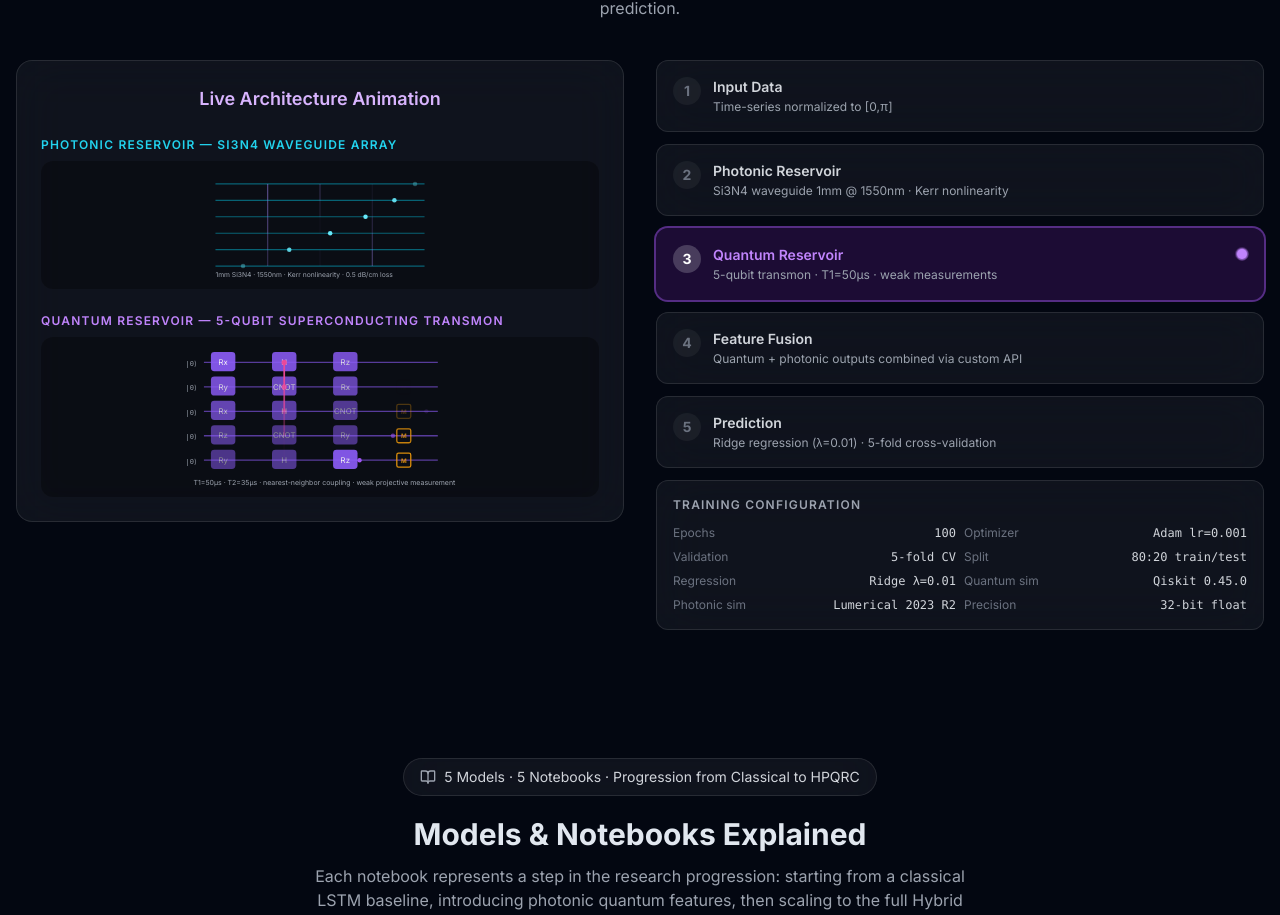
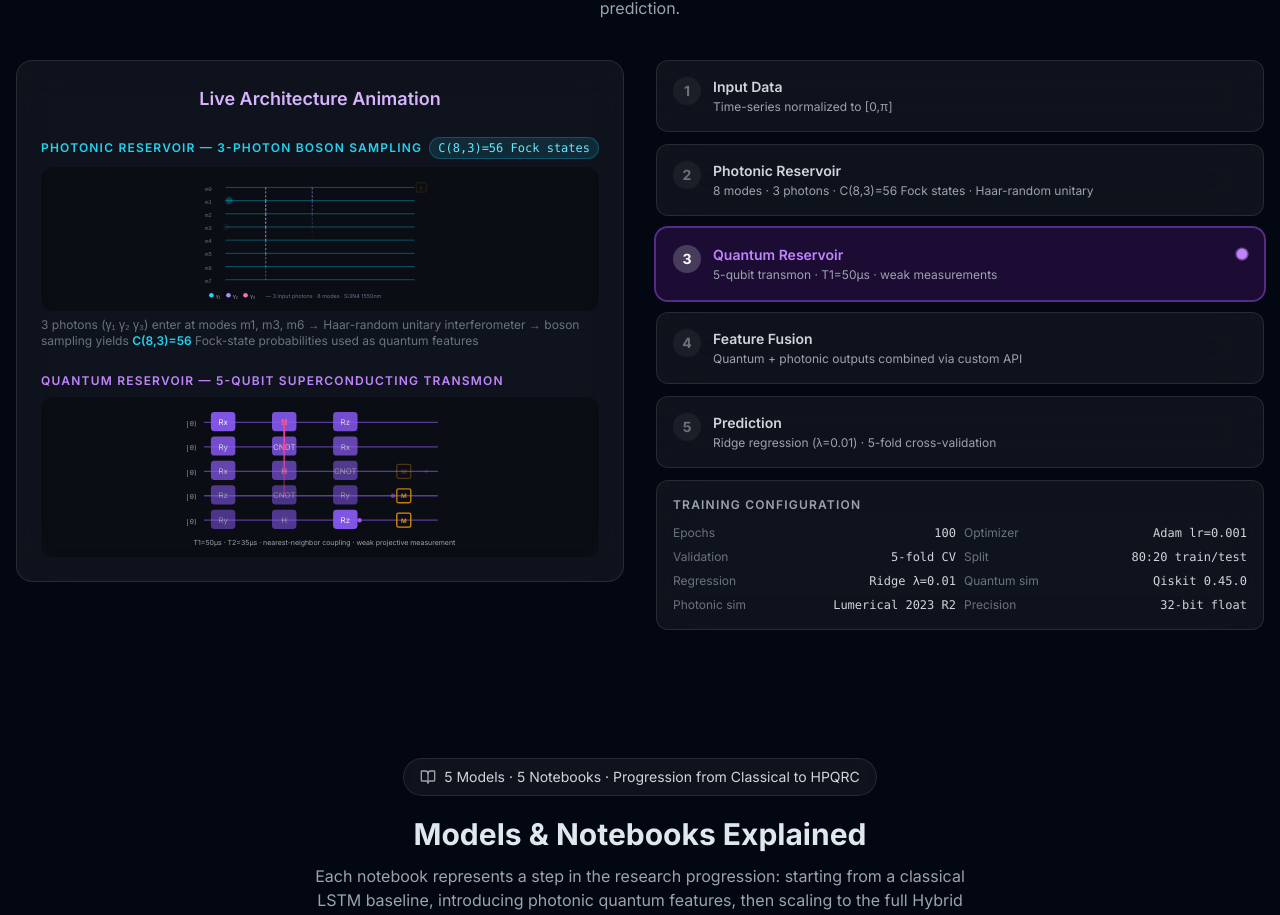
Before and after one commit to Ammar-M-Eid/QashfFlow, a Next.js app: page / in a window 1280 px wide. Shown: the part 3152-4067 px from the top of the page. Built offline with nearby package versions, Linux system fonts and the light colour scheme.

Commit message:
Add 3-photon boson sampling visualization to HPQRC photonic reservoir
Co-authored-by: Ammar-M-Eid <193723468+Ammar-M-Eid@users.noreply.github.com>

```diff
--- a/components/HPQRCArchitectureSection.tsx
+++ b/components/HPQRCArchitectureSection.tsx
@@ -52,7 +52,7 @@ export default function HPQRCArchitectureSection() {
         },
         {
             label: 'Photonic Reservoir',
-            sublabel: 'Si3N4 waveguide 1mm @ 1550nm · Kerr nonlinearity',
+            sublabel: '8 modes · 3 photons · C(8,3)=56 Fock states · Haar-random unitary',
             color: 'text-cyan-400',
             ring: 'ring-cyan-500/50',
             bg: 'bg-cyan-900/30',
@@ -101,67 +101,187 @@ export default function HPQRCArchitectureSection() {
                             Live Architecture Animation
                         </h3>
 
-                        {/* Photonic Reservoir SVG */}
+                        {/* Photonic Reservoir SVG — 3-photon boson sampling */}
                         <div className="mb-6">
-                            <p className="text-xs text-cyan-400 font-semibold mb-2 uppercase tracking-widest">
-                                Photonic Reservoir — Si3N4 waveguide array
-                            </p>
+                            <div className="flex items-center justify-between mb-2">
+                                <p className="text-xs text-cyan-400 font-semibold uppercase tracking-widest">
+                                    Photonic Reservoir — 3-photon boson sampling
+                                </p>
+                                <span className="text-xs px-2 py-0.5 rounded-full bg-cyan-900/40 border border-cyan-500/30 text-cyan-300 font-mono">
+                                    C(8,3)=56 Fock states
+                                </span>
+                            </div>
                             <div className="bg-black/30 rounded-xl p-2">
-                                <svg viewBox="0 0 300 150" className="w-full h-28">
-                                    {/* 6 waveguide lines */}
-                                    {[0, 1, 2, 3, 4, 5].map((i) => (
+                                <svg viewBox="0 0 300 165" className="w-full h-32">
+                                    {/* 8 waveguide mode lines */}
+                                    {[0, 1, 2, 3, 4, 5, 6, 7].map((i) => (
                                         <line
                                             key={i}
-                                            x1={10}
-                                            y1={20 + i * 22}
-                                            x2={290}
-                                            y2={20 + i * 22}
+                                            x1={28}
+                                            y1={16 + i * 17}
+                                            x2={272}
+                                            y2={16 + i * 17}
                                             stroke="#06b6d4"
-                                            strokeWidth={1.5}
-                                            opacity={0.5}
+                                            strokeWidth={1.2}
+                                            opacity={0.45}
                                         />
                                     ))}
-                                    {/* Traveling photons */}
-                                    {[0, 1, 2, 3, 4, 5].map((i) => (
-                                        <motion.circle
-                                            key={i}
-                                            cy={20 + i * 22}
-                                            r={3}
-                                            fill="#67e8f9"
-                                            initial={{ cx: 10, opacity: 0 }}
-                                            animate={{ cx: [10, 290], opacity: [0, 1, 1, 0] }}
-                                            transition={{
-                                                duration: 2,
-                                                delay: i * 0.3,
-                                                repeat: Infinity,
-                                                repeatDelay: 0.5,
-                                            }}
-                                        />
+
+                                    {/* Mode index labels on left */}
+                                    {[0, 1, 2, 3, 4, 5, 6, 7].map((i) => (
+                                        <text
+                                            key={`lbl-${i}`}
+                                            x={2}
+                                            y={20 + i * 17}
+                                            fontSize={7}
+                                            fill="#64748b"
+                                            fontFamily="monospace"
+                                        >
+                                            m{i}
+                                        </text>
                                     ))}
-                                    {/* Non-linear coupling marks */}
-                                    {[80, 150, 220].map((x) =>
-                                        [0, 1, 2, 3, 4].map((i) => (
+
+                                    {/* 3 photons entering at modes 1, 3, 6 — each a distinct color */}
+                                    {/* Photon A (cyan) — mode 1 */}
+                                    <motion.circle
+                                        cy={16 + 1 * 17}
+                                        r={4}
+                                        fill="#22d3ee"
+                                        filter="url(#glowCyan)"
+                                        initial={{ cx: 28, opacity: 0 }}
+                                        animate={{ cx: [28, 200], opacity: [0, 1, 0.9, 0] }}
+                                        transition={{ duration: 2.2, delay: 0, repeat: Infinity, repeatDelay: 1, ease: 'easeInOut' }}
+                                    />
+                                    {/* Photon B (violet) — mode 3 */}
+                                    <motion.circle
+                                        cy={16 + 3 * 17}
+                                        r={4}
+                                        fill="#a78bfa"
+                                        filter="url(#glowViolet)"
+                                        initial={{ cx: 28, opacity: 0 }}
+                                        animate={{ cx: [28, 200], opacity: [0, 1, 0.9, 0] }}
+                                        transition={{ duration: 2.2, delay: 0.15, repeat: Infinity, repeatDelay: 1, ease: 'easeInOut' }}
+                                    />
+                                    {/* Photon C (pink) — mode 6 */}
+                                    <motion.circle
+                                        cy={16 + 6 * 17}
+                                        r={4}
+                                        fill="#f472b6"
+                                        filter="url(#glowPink)"
+                                        initial={{ cx: 28, opacity: 0 }}
+                                        animate={{ cx: [28, 200], opacity: [0, 1, 0.9, 0] }}
+                                        transition={{ duration: 2.2, delay: 0.3, repeat: Infinity, repeatDelay: 1, ease: 'easeInOut' }}
+                                    />
+
+                                    {/* Beam-splitter columns — animated coupling marks between adjacent modes */}
+                                    {[80, 140, 200].map((x, ci) =>
+                                        [0, 1, 2, 3, 4, 5, 6].map((i) => (
                                             <motion.line
-                                                key={`${x}-${i}`}
+                                                key={`bs-${x}-${i}`}
                                                 x1={x}
-                                                y1={20 + i * 22}
+                                                y1={16 + i * 17}
                                                 x2={x}
-                                                y2={20 + (i + 1) * 22}
+                                                y2={16 + (i + 1) * 17}
                                                 stroke="#a78bfa"
-                                                strokeWidth={1}
+                                                strokeWidth={1.5}
+                                                strokeDasharray="3 2"
                                                 initial={{ opacity: 0 }}
-                                                animate={{ opacity: [0, 0.8, 0] }}
+                                                animate={{ opacity: [0, 0.9, 0] }}
                                                 transition={{
-                                                    duration: 1.5,
-                                                    delay: (x / 80 - 1) * 0.5 + i * 0.1,
+                                                    duration: 1.2,
+                                                    delay: ci * 0.4 + i * 0.08,
                                                     repeat: Infinity,
+                                                    repeatDelay: 0.8,
                                                 }}
                                             />
                                         ))
                                     )}
-                                    <text x={10} y={145} fontSize={9} fill="#9ca3af">1mm Si3N4 · 1550nm · Kerr nonlinearity · 0.5 dB/cm loss</text>
+
+                                    {/* Output detector boxes (D) on right — flashing when photon arrives */}
+                                    {[0, 1, 2, 3, 4, 5, 6, 7].map((i) => (
+                                        <motion.g key={`det-${i}`}>
+                                            <motion.rect
+                                                x={274}
+                                                y={10 + i * 17}
+                                                width={13}
+                                                height={12}
+                                                fill="none"
+                                                stroke="#f59e0b"
+                                                strokeWidth={1}
+                                                rx={2}
+                                                initial={{ opacity: 0 }}
+                                                animate={{ opacity: [0, 0.8, 0] }}
+                                                transition={{
+                                                    duration: 0.9,
+                                                    delay: 1.8 + i * 0.1,
+                                                    repeat: Infinity,
+                                                    repeatDelay: 1.5,
+                                                }}
+                                            />
+                                            <motion.text
+                                                x={280.5}
+                                                y={19 + i * 17}
+                                                fontSize={6}
+                                                fill="#f59e0b"
+                                                textAnchor="middle"
+                                                fontWeight="bold"
+                                                initial={{ opacity: 0 }}
+                                                animate={{ opacity: [0, 0.8, 0] }}
+                                                transition={{
+                                                    duration: 0.9,
+                                                    delay: 1.8 + i * 0.1,
+                                                    repeat: Infinity,
+                                                    repeatDelay: 1.5,
+                                                }}
+                                            >
+                                                D
+                                            </motion.text>
+                                        </motion.g>
+                                    ))}
+
+                                    {/* Input photon legend */}
+                                    <circle cx={10} cy={155} r={3} fill="#22d3ee" />
+                                    <text x={16} y={158} fontSize={7} fill="#9ca3af">γ₁</text>
+                                    <circle cx={32} cy={155} r={3} fill="#a78bfa" />
+                                    <text x={38} y={158} fontSize={7} fill="#9ca3af">γ₂</text>
+                                    <circle cx={54} cy={155} r={3} fill="#f472b6" />
+                                    <text x={60} y={158} fontSize={7} fill="#9ca3af">γ₃</text>
+                                    <text x={80} y={158} fontSize={7} fill="#64748b">
+                                        — 3 input photons · 8 modes · Si3N4 1550nm
+                                    </text>
+
+                                    {/* SVG filter defs for photon glow */}
+                                    <defs>
+                                        <filter id="glowCyan" x="-50%" y="-50%" width="200%" height="200%">
+                                            <feGaussianBlur stdDeviation="2" result="blur" />
+                                            <feMerge>
+                                                <feMergeNode in="blur" />
+                                                <feMergeNode in="SourceGraphic" />
+                                            </feMerge>
+                                        </filter>
+                                        <filter id="glowViolet" x="-50%" y="-50%" width="200%" height="200%">
+                                            <feGaussianBlur stdDeviation="2" result="blur" />
+                                            <feMerge>
+                                                <feMergeNode in="blur" />
+                                                <feMergeNode in="SourceGraphic" />
+                                            </feMerge>
+                                        </filter>
+                                        <filter id="glowPink" x="-50%" y="-50%" width="200%" height="200%">
+                                            <feGaussianBlur stdDeviation="2" result="blur" />
+                                            <feMerge>
+                                                <feMergeNode in="blur" />
+                                                <feMergeNode in="SourceGraphic" />
+                                            </feMerge>
+                                        </filter>
+                                    </defs>
                                 </svg>
                             </div>
+                            <p className="text-xs text-gray-500 mt-1.5">
+                                3 photons (γ₁ γ₂ γ₃) enter at modes m1, m3, m6 → Haar-random unitary
+                                interferometer → boson sampling yields{' '}
+                                <span className="text-cyan-400 font-semibold">C(8,3)=56</span> Fock-state
+                                probabilities used as quantum features
+                            </p>
                         </div>
 
                         {/* Quantum Circuit SVG */}
```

### Directions for this task
From the entries above, collect every line with the string "strokeWidth" in it.

### Solution to this problem
-                                            strokeWidth={1.5}
+                                            strokeWidth={1.2}
-                                                strokeWidth={1}
+                                                strokeWidth={1.5}
+                                                strokeWidth={1}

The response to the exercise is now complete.